Published online by Cambridge University Press: 09 June 2021
“Food, Society and Human Capabilities” examines the way in which the food crisis limits human capabilities on a societal level. It explores this relationship through the philosophy of food, the nature of the global food system and related food crisis, and the sociology of food and nutrition. National policy is difficult and slow to change. Nations in Africa are challenged with a heterogeneity of ethnicity, religion, and class, which cause conflict when combined with inequality. It is tempting for nations to focus on export crops to make more money immediately. But dependency on exports leaves an economy vulnerable to global fluctuations, which has grave consequences.

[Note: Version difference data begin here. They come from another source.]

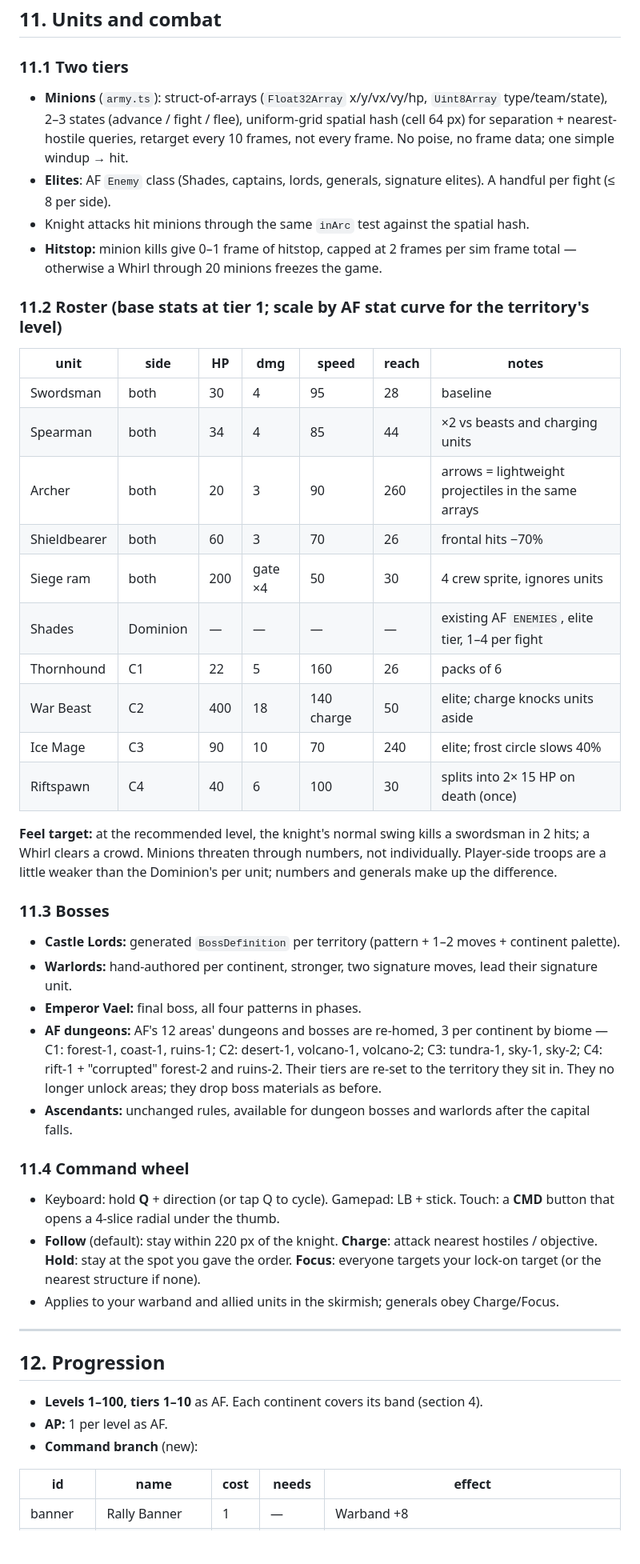
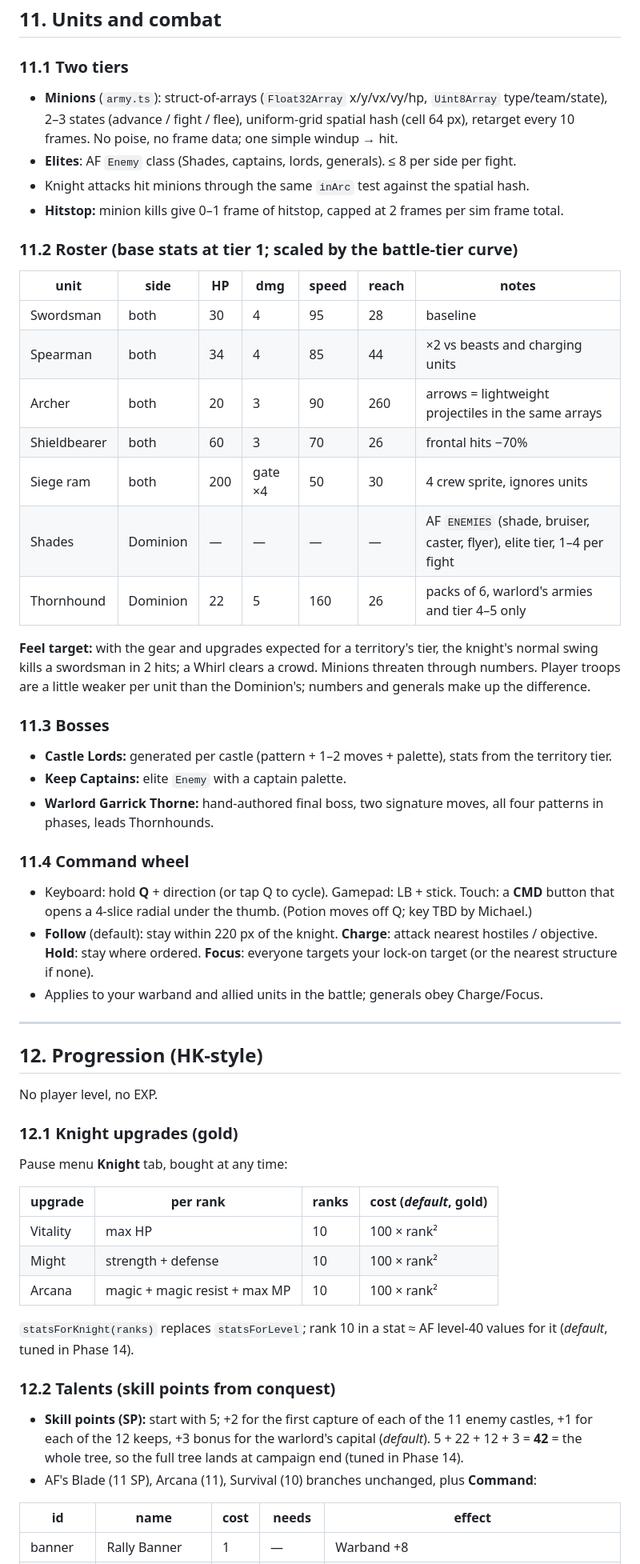
Before and after one commit to Rzisthefury/2D-Retro, a Markdown page: Aerial Conquest/PLAN.md, the part around one of its changes. Shown at 80% size. Drawn GitHub-style; blank space fills up the shorter version.

```diff
--- a/Aerial Conquest/PLAN.md
+++ b/Aerial Conquest/PLAN.md
@@ -305,12 +291,12 @@ Iron gate (keep held by enemy) = gate HP ×1.6.
 
 ### 11.1 Two tiers
 
-- **Minions** (`army.ts`): struct-of-arrays (`Float32Array` x/y/vx/vy/hp, `Uint8Array` type/team/state), 2–3 states (advance / fight / flee), uniform-grid spatial hash (cell 64 px) for separation + nearest-hostile queries, retarget every 10 frames, not every frame. No poise, no frame data; one simple windup → hit.
-- **Elites**: AF `Enemy` class (Shades, captains, lords, generals, signature elites). A handful per fight (≤ 8 per side).
+- **Minions** (`army.ts`): struct-of-arrays (`Float32Array` x/y/vx/vy/hp, `Uint8Array` type/team/state), 2–3 states (advance / fight / flee), uniform-grid spatial hash (cell 64 px), retarget every 10 frames. No poise, no frame data; one simple windup → hit.
+- **Elites**: AF `Enemy` class (Shades, captains, lords, generals). ≤ 8 per side per fight.
 - Knight attacks hit minions through the same `inArc` test against the spatial hash.
-- **Hitstop:** minion kills give 0–1 frame of hitstop, capped at 2 frames per sim frame total — otherwise a Whirl through 20 minions freezes the game.
+- **Hitstop:** minion kills give 0–1 frame of hitstop, capped at 2 frames per sim frame total.
 
-### 11.2 Roster (base stats at tier 1; scale by AF stat curve for the territory's level)
+### 11.2 Roster (base stats at tier 1; scaled by the battle-tier curve)
 
 | unit | side | HP | dmg | speed | reach | notes |
 |---|---|---|---|---|---|---|
@@ -319,35 +305,45 @@ Iron gate (keep held by enemy) = gate HP ×1.6.
 | Archer | both | 20 | 3 | 90 | 260 | arrows = lightweight projectiles in the same arrays |
 | Shieldbearer | both | 60 | 3 | 70 | 26 | frontal hits −70% |
 | Siege ram | both | 200 | gate ×4 | 50 | 30 | 4 crew sprite, ignores units |
-| Shades | Dominion | — | — | — | — | existing AF `ENEMIES`, elite tier, 1–4 per fight |
-| Thornhound | C1 | 22 | 5 | 160 | 26 | packs of 6 |
-| War Beast | C2 | 400 | 18 | 140 charge | 50 | elite; charge knocks units aside |
-| Ice Mage | C3 | 90 | 10 | 70 | 240 | elite; frost circle slows 40% |
-| Riftspawn | C4 | 40 | 6 | 100 | 30 | splits into 2× 15 HP on death (once) |
+| Shades | Dominion | — | — | — | — | AF `ENEMIES` (shade, bruiser, caster, flyer), elite tier, 1–4 per fight |
+| Thornhound | Dominion | 22 | 5 | 160 | 26 | packs of 6, warlord's armies and tier 4–5 only |
 
-**Feel target:** at the recommended level, the knight's normal swing kills a swordsman in 2 hits; a Whirl clears a crowd. Minions threaten through numbers, not individually. Player-side troops are a little weaker than the Dominion's per unit; numbers and generals make up the difference.
+**Feel target:** with the gear and upgrades expected for a territory's tier, the knight's normal swing kills a swordsman in 2 hits; a Whirl clears a crowd. Minions threaten through numbers. Player troops are a little weaker per unit than the Dominion's; numbers and generals make up the difference.
 
 ### 11.3 Bosses
 
-- **Castle Lords:** generated `BossDefinition` per territory (pattern + 1–2 moves + continent palette).
-- **Warlords:** hand-authored per continent, stronger, two signature moves, lead their signature unit.
-- **Emperor Vael:** final boss, all four patterns in phases.
-- **AF dungeons:** AF's 12 areas' dungeons and bosses are re-homed, 3 per continent by biome — C1: forest-1, coast-1, ruins-1; C2: desert-1, volcano-1, volcano-2; C3: tundra-1, sky-1, sky-2; C4: rift-1 + "corrupted" forest-2 and ruins-2. Their tiers are re-set to the territory they sit in. They no longer unlock areas; they drop boss materials as before.
-- **Ascendants:** unchanged rules, available for dungeon bosses and warlords after the capital falls.
+- **Castle Lords:** generated per castle (pattern + 1–2 moves + palette), stats from the territory tier.
+- **Keep Captains:** elite `Enemy` with a captain palette.
+- **Warlord Garrick Thorne:** hand-authored final boss, two signature moves, all four patterns in phases, leads Thornhounds.
 
 ### 11.4 Command wheel
 
-- Keyboard: hold **Q** + direction (or tap Q to cycle). Gamepad: LB + stick. Touch: a **CMD** button that opens a 4-slice radial under the thumb.
-- **Follow** (default): stay within 220 px of the knight. **Charge**: attack nearest hostiles / objective. **Hold**: stay at the spot you gave the order. **Focus**: everyone targets your lock-on target (or the nearest structure if none).
-- Applies to your warband and allied units in the skirmish; generals obey Charge/Focus.
+- Keyboard: hold **Q** + direction (or tap Q to cycle). Gamepad: LB + stick. Touch: a **CMD** button that opens a 4-slice radial under the thumb. (Potion moves off Q; key TBD by Michael.)
+- **Follow** (default): stay within 220 px of the knight. **Charge**: attack nearest hostiles / objective. **Hold**: stay where ordered. **Focus**: everyone targets your lock-on target (or the nearest structure if none).
+- Applies to your warband and allied units in the battle; generals obey Charge/Focus.
 
 ---
 
-## 12. Progression
+## 12. Progression (HK-style)
 
-- **Levels 1–100, tiers 1–10** as AF. Each continent covers its band (section 4).
-- **AP:** 1 per level as AF.
-- **Command branch** (new):
+No player level, no EXP.
+
+### 12.1 Knight upgrades (gold)
+
+Pause menu **Knight** tab, bought at any time:
+
+| upgrade | per rank | ranks | cost (*default*, gold) |
+|---|---|---|---|
+| Vitality | max HP | 10 | 100 × rank² |
+| Might | strength + defense | 10 | 100 × rank² |
+| Arcana | magic + magic resist + max MP | 10 | 100 × rank² |
+
+`statsForKnight(ranks)` replaces `statsForLevel`; rank 10 in a stat ≈ AF level-40 values for it (*default*, tuned in Phase 14).
+
+### 12.2 Talents (skill points from conquest)
+
+- **Skill points (SP):** start with 5; +2 for the first capture of each of the 11 enemy castles, +1 for each of the 12 keeps, +3 bonus for the warlord's capital (*default*). 5 + 22 + 12 + 3 = **42** = the whole tree, so the full tree lands at campaign end (tuned in Phase 14).
+- AF's Blade (11 SP), Arcana (11), Survival (10) branches unchanged, plus **Command**:
 
 | id | name | cost | needs | effect |
 |---|---|---|---|---|
```
Also changed, not shown: other parts of Aerial Conquest/PLAN.md (+154 -185 lines).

In Africa, poverty leaves individuals unable to purchase imported food, and all the local food has been exported for profit. Food is vital to human life, and it has significant cultural value. Throughout history, eating has been a major source of community and social interactions. Many religions center their rituals around harvests and times that celebrate the continuation of life. Food’s importance and the religious, spiritual conversations around it have been with us since the Stone Age. However, this study offers a layered model for understanding the nature of food crisis as well as a few possible interventions.